We specialized in paper covered books, or novels, as they were called, bought in New York in 1000 lots @ 7¢ apiece and distributed to mine and other stores, and appealing to all tastes, the same quality as now sold at 25¢ to 50¢. Love stories by Laura Jean Libbey; drama by Mr. E.D.E.N. Southworth, Ishmael, or in the depths; and the aftermath, self raised, or out of the depths; boy's books, like Frank Meriwell and Horatio Alger; In His Steps or What Would Jesus Do? a fine work Left Handed Luke, or  The Lion-hearted Lad Left On Labrador. Gray enameled bedchambers, along with other items in graniteware; we bought from factory in original cases and always had a display on sidewalk in front of the store. They sold at 19¢. We bought tin cups by the 5-gross case.

We heated with a coal burner, a tall sheet iron stove, and lighted with oil. Huge brass lamps were suspended from the ceiling. We bought oil for them by the barrel for 5 & 6¢ per gallon.

Bicycle Trip To Chicago & Return-1897
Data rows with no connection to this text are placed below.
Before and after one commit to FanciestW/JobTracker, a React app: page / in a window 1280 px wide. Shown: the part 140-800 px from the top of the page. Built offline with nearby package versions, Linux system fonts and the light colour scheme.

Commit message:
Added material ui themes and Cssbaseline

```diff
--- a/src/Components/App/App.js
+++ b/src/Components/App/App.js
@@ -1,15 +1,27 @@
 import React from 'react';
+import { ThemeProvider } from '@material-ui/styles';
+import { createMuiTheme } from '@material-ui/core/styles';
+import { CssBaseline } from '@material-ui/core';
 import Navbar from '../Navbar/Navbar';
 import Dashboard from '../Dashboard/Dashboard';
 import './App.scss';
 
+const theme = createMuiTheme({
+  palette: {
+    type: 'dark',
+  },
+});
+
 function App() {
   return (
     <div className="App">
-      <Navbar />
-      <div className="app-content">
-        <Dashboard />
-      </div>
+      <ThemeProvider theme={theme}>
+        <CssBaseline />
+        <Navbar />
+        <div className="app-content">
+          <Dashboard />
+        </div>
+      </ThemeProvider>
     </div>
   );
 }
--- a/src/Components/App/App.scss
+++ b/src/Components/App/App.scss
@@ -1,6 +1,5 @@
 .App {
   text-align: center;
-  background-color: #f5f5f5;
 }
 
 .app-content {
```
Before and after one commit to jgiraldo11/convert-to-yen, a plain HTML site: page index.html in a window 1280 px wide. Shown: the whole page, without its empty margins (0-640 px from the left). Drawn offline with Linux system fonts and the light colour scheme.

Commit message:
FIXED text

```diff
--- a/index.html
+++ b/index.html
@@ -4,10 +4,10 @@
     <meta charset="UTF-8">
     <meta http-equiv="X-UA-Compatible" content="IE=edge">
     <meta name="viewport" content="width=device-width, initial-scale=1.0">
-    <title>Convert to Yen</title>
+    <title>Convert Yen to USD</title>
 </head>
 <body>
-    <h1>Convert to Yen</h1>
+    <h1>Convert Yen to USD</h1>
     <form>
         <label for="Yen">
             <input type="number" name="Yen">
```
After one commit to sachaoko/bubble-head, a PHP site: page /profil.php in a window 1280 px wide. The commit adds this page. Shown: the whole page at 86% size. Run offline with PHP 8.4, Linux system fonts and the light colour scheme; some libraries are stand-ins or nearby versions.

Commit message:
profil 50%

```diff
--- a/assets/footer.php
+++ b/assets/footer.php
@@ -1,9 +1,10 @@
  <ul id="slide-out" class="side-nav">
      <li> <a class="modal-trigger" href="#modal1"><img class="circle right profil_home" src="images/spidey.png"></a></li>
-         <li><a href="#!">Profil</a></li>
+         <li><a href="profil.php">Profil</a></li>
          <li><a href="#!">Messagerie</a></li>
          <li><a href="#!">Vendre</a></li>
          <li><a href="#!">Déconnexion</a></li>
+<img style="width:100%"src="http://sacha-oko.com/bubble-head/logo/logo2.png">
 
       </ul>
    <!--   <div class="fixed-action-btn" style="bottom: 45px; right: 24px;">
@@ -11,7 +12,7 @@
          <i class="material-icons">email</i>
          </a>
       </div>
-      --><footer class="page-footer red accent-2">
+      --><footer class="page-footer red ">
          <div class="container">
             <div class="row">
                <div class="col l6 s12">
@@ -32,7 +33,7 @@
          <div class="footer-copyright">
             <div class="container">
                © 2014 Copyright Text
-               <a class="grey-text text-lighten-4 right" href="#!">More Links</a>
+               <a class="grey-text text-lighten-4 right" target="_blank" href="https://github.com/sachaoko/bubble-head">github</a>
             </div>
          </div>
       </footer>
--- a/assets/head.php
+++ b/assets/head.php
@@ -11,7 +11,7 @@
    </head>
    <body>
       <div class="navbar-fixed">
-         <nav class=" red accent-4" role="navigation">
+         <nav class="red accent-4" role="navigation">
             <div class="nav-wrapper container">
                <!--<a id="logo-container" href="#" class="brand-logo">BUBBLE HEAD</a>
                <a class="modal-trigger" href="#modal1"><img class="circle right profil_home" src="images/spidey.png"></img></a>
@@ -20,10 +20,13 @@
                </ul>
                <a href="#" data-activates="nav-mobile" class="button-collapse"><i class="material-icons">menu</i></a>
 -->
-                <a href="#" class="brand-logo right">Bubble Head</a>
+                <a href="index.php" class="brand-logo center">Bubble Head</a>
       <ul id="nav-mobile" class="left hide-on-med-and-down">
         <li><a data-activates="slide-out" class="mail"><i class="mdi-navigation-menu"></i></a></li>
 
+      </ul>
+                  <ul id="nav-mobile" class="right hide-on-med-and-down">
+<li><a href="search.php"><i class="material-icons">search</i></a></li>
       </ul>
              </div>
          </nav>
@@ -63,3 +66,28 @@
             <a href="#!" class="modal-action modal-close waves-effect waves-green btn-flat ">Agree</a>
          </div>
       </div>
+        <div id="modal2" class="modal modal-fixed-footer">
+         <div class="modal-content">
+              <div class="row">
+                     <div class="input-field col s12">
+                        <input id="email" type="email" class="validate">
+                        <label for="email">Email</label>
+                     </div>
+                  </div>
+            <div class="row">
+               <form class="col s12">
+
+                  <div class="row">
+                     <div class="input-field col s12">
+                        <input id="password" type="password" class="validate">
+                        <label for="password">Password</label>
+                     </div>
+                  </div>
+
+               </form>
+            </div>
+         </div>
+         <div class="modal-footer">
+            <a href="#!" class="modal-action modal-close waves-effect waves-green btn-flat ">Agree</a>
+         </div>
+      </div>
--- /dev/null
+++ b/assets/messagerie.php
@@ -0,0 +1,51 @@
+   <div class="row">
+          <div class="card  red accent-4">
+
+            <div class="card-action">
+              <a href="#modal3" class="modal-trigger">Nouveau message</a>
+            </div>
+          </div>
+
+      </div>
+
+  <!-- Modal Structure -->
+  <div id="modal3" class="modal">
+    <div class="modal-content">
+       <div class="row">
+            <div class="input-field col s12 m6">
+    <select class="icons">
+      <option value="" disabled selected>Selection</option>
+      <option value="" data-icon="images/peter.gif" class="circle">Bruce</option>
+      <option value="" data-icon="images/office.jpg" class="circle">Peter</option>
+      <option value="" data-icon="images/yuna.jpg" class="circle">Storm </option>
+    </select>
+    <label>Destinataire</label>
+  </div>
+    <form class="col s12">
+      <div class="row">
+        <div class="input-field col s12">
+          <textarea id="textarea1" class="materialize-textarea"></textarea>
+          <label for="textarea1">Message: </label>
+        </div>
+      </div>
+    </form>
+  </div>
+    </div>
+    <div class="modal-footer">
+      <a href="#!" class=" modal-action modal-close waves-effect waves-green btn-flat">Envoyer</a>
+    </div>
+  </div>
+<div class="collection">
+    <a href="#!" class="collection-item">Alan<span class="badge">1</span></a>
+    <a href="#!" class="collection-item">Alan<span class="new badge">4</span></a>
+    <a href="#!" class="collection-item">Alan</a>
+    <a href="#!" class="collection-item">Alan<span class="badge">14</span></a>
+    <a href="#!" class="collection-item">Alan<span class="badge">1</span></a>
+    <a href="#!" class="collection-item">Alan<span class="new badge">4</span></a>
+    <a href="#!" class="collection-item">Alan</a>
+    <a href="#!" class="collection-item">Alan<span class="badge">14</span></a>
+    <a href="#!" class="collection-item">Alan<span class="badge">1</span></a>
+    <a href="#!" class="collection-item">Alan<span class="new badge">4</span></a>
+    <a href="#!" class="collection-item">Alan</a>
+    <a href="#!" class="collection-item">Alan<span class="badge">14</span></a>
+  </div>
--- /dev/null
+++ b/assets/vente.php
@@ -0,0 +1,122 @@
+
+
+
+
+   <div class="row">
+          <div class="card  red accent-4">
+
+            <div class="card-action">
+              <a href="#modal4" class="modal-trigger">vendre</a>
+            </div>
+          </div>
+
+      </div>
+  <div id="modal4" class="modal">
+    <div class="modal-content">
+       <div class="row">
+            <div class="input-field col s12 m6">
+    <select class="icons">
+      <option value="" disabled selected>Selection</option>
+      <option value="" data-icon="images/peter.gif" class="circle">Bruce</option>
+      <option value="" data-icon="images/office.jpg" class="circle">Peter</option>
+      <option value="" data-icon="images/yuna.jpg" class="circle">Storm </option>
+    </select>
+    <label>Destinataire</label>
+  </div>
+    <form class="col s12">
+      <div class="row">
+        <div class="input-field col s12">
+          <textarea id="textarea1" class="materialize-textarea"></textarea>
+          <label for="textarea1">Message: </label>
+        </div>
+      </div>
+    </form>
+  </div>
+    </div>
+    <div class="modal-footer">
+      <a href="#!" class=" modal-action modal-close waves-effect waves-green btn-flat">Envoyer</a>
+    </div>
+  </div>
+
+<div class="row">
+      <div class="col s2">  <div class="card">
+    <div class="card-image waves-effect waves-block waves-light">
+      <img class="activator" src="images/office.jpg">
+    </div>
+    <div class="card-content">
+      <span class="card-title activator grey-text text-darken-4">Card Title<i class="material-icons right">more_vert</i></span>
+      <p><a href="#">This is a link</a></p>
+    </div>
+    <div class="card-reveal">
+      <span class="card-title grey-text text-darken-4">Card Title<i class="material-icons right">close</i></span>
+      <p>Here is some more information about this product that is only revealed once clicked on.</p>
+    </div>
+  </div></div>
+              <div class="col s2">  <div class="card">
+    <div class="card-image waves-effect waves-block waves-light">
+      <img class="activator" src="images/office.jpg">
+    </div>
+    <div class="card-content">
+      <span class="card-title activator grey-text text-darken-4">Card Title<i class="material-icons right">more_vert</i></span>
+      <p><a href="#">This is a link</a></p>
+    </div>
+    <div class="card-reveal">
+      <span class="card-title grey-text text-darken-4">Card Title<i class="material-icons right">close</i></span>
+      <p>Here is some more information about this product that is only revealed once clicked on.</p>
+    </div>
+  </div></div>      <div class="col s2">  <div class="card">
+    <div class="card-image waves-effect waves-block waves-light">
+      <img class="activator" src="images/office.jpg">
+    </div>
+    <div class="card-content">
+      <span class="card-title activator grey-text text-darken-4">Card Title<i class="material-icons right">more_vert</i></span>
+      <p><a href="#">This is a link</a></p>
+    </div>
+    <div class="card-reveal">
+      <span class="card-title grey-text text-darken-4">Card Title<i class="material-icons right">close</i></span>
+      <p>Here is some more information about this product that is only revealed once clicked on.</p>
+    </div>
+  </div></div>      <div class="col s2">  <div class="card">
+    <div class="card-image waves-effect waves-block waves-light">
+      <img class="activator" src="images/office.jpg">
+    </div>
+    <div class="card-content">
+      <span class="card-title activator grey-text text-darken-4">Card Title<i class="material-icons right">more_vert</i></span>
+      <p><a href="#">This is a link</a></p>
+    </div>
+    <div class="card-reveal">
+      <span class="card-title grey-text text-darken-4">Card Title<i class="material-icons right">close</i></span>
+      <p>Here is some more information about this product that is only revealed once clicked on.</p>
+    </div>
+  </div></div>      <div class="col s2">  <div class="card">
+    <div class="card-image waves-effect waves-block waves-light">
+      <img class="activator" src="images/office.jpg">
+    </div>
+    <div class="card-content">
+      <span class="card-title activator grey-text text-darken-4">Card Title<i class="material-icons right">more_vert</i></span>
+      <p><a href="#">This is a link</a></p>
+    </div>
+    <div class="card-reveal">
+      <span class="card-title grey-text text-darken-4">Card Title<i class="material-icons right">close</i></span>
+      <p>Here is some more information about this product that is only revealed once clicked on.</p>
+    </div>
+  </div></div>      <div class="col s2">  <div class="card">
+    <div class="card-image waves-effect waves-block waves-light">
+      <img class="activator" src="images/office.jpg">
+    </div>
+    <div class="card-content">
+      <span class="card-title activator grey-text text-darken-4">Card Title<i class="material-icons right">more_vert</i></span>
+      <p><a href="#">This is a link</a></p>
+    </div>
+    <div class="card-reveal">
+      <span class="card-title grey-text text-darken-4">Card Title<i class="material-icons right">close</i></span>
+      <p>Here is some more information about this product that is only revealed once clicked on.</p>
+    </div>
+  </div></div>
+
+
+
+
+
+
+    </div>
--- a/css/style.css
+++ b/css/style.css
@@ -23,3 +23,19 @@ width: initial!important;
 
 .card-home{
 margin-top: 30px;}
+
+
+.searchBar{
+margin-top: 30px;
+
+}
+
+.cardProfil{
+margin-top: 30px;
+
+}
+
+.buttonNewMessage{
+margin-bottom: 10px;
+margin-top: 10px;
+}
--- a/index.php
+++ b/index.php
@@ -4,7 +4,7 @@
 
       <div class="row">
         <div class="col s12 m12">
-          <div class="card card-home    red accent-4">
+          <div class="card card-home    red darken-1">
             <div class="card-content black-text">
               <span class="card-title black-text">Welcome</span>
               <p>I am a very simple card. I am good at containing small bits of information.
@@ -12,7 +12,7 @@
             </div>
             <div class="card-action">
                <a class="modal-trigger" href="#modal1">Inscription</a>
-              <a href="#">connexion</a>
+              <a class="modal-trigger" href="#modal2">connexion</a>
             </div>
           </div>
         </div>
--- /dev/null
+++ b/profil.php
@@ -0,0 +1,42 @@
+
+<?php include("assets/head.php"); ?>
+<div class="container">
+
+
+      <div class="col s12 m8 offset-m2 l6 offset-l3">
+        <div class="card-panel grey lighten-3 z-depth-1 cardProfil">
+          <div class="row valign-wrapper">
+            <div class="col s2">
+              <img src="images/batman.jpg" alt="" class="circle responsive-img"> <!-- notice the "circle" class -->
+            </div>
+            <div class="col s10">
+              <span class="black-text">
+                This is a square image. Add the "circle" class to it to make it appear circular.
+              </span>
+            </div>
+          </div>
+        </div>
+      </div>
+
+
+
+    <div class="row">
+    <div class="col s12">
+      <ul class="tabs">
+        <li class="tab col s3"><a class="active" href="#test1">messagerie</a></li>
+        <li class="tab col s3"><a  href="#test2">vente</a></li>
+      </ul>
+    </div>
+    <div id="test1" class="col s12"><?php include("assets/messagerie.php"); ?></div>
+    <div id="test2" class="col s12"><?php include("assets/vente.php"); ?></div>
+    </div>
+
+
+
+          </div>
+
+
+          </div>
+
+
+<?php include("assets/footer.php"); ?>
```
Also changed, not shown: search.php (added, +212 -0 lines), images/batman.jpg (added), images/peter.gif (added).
Preparing for our trip, I took the agency for the Manson Bicycle and the first sales were to Fred and I. We equipped ourselves with ordinary street clothing, instead of the sport outfit I wore on the way from the East. We used a spring pant-guard and had toe clips attached to our pedals. We had oil-burning headlights, for, we didn't anticipate riding nights with its unknown road hazards, unless caught out and necessary to make a goal, which was too often the case. We had a large haversack thrown over our back and coats strapped to the handlebars. Countrywide pavements of any sort did not exist. Even in the cities were indifferent about paving the streets. Generally, at best the cities had rough granite blocks or cobblestone streets. To anticipate our needs, we bought all our eats, or at least offered to pay for them. Sometimes the offer was refused, and in no sense did we class ourselves as tramps or vagrants, nor were we ever looked upon as such, but simply as two young travelers. Fred was 16 and nine years my junior. To anticipate, we bunked wherever night caught us, never in a hotel or under a roof, other than barns or other shelters, except the few occasions that we stopped over at relatives.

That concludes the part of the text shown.